▶ **Aim of the exercise**:
Retype the listing exactly, minus its pictures.

┌─ Information

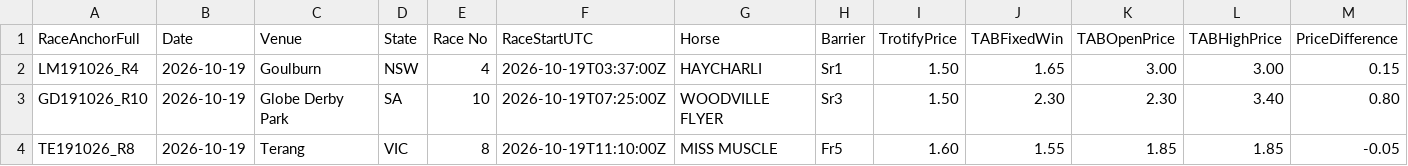
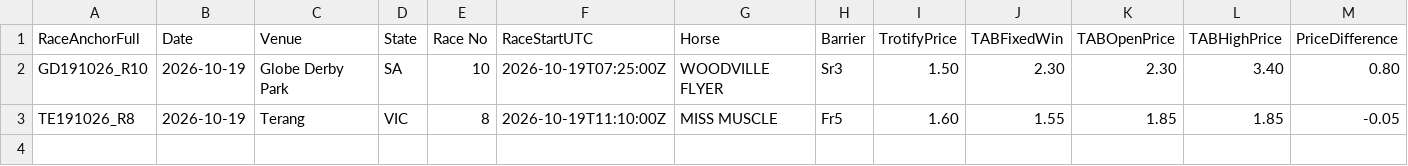
Before and after one commit to harnessapp/Trotify, a CSV file: trotify_tips.csv, drawn as a sheet; only a part is shown; rows hold the shown columns only; the diff names each change by its address in the sheet, - before the commit and + after, or states it on an @@ line.

```diff
--- a/trotify_tips.csv
+++ b/trotify_tips.csv
-row 2: LM191026_R4 | 2026-10-19 | Goulburn | NSW | 4 | 2026-10-19T03:37:00Z | HAYCHARLI | Sr1 | 1.50 | 1.65 | 3.00 | 3.00 | 0.15
```
Also changed, not shown: live_results_today.csv, tab_dividends.csv, 1 other file.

└─

▶ **Answer to this exercise**:
Before and after one commit to harnessapp/Trotify, a CSV file: trotify_tips.csv, drawn as a sheet; only a part is shown; rows hold the shown columns only; the diff names each change by its address in the sheet, - before the commit and + after, or states it on an @@ line.

```diff
--- a/trotify_tips.csv
+++ b/trotify_tips.csv
-row 2: LM191026_R4 | 2026-10-19 | Goulburn | NSW | 4 | 2026-10-19T03:37:00Z | HAYCHARLI | Sr1 | 1.50 | 1.65 | 3.00 | 3.00 | 0.15
```
Also changed, not shown: live_results_today.csv, tab_dividends.csv, 1 other file.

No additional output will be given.